We can now get really excited about not just leaving our homes but heading out beyond the metro area!
From these areas, there’s some amazing attractions… some of which aren’t even on the ground.
Like the Valley of the Giants Treetop Walk in Walpole.
Get a bird’s eye view of some of the tallest timber trees on the planet.
The first of its kind, the trail is 40 metres off the ground as it meanders through the treetops for 600 metres.
Or the Granite Skywalk in the heart of the Porongurup National Park
The granite outcrop of Castle Rock is a lazy 1,100 million years old and you can walk its 670 metre peak to take in the exhilarating view from the suspended Granite Skywalk trail, which is roughly 3 kilometres long and, in some places, it’s not exactly a walk in the park, they reckon you should allow a couple of hours to complete the steep 3 kilometre return walk.

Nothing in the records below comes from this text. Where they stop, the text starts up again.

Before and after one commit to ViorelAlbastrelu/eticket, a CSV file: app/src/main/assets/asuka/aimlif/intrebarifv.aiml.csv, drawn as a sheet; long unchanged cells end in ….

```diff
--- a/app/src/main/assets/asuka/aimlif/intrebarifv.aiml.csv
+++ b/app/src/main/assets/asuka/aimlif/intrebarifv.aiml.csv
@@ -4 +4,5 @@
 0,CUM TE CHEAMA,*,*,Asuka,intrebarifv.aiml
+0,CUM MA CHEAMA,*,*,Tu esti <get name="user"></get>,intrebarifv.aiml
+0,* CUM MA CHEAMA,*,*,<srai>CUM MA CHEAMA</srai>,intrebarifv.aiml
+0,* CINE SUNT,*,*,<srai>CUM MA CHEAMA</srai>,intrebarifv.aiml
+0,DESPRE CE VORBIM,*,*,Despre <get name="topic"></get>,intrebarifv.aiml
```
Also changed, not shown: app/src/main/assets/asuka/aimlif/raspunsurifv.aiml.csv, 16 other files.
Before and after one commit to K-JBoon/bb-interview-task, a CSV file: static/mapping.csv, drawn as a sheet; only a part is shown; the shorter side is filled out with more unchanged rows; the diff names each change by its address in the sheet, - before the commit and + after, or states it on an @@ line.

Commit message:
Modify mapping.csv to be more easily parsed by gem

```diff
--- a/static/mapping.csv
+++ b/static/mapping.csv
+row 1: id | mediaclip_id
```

In more bridge-y attractions, you can head back to Albany and cop a breathtaking eyeful of The Gap.
This platform is a heart-stopping 40 metres directly above the ocean – which can change from gentle and mesmerising to the rush of an absolutely surging sea.
Thing is, down this end of WA there are some attractions that aren’t on the ground but in the ground…
Like the Jewel Cave along Caves Road, which is one of the world’s most spectacular tourist caves.
It has three massive chambers but, get this, one of the most mind-blowing things is this one hollow crystal tube the diameter of just a single water droplet, it grows down into the cave darkness for almost five-and-a-half metres, reaching longer than any other in all the show caves in Australia.
Another natural time capsule is the Mammoth Cave… I mean, it ain’t called that for nothing… below is just the opening chamber.
Over 10,000 fossils had at one time accumulated inside the cave – including some giant animals called Australian Megafauna that became extinct around 46,000 years ago.
Embedded in one of the cave walls is a ‘zygomaturus’ jawbone which is about 50,000 year old. Crazy stuff.
Then there’s Ngilgi Cave, previously known as Yallingup Cave, which is perfect for the more adventurous.
Led by qualified guides, you can crawl, climb and navigate your way through some of the most spectacular parts of this cave that’s not normally seen by the public – we’re talking 45 metres below the earth’s surface.